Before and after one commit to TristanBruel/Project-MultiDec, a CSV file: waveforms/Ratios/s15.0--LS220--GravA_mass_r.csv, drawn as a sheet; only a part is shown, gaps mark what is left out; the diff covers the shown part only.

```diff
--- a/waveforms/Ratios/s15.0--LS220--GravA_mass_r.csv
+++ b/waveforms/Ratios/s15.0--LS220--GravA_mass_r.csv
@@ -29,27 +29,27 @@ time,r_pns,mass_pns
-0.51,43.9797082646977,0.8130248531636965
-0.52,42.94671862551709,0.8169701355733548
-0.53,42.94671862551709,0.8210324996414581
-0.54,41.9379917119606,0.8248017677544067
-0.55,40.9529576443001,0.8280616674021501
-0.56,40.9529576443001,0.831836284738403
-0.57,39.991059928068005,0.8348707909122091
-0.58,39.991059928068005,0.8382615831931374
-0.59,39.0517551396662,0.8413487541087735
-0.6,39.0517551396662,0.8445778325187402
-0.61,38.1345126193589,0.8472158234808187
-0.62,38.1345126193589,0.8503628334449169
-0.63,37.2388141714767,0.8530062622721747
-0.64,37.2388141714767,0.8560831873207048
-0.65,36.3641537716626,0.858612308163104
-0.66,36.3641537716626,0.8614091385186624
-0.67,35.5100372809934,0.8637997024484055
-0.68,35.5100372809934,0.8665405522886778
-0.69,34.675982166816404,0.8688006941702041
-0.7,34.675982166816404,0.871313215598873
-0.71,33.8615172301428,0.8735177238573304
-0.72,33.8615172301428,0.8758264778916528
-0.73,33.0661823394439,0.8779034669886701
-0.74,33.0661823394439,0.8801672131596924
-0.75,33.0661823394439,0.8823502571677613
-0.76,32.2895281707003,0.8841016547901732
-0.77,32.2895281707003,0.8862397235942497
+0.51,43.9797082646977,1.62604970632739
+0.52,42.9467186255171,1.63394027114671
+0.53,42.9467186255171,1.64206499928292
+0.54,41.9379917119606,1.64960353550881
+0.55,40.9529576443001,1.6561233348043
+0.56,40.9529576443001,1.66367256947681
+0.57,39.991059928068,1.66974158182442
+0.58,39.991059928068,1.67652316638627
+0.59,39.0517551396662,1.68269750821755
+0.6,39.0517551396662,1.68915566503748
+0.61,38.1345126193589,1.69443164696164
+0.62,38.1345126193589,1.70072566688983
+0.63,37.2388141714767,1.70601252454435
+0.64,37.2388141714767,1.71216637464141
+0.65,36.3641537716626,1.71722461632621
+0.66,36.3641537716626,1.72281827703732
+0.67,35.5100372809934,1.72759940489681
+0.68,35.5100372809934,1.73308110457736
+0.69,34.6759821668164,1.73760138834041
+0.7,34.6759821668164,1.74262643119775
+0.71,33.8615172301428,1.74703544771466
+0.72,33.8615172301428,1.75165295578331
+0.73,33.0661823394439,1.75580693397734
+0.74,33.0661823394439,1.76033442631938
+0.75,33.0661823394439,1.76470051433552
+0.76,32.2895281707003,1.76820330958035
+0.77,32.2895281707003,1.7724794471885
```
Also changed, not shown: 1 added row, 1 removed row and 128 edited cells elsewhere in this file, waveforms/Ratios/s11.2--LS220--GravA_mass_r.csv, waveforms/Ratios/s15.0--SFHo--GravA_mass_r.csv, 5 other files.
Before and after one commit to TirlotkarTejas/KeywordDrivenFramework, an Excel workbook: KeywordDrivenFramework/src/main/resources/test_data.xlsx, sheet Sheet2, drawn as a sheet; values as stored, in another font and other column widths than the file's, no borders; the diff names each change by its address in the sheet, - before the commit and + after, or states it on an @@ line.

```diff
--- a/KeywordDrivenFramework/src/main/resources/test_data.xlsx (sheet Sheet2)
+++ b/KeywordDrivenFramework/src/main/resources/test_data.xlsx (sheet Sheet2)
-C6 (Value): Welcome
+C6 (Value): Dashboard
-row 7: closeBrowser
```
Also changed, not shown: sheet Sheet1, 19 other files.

•••••

ABOUT THIS EXERCISE: Find and count the lines of the data that include the string "changed", and report that figure by itself.

TASK RESULT: 2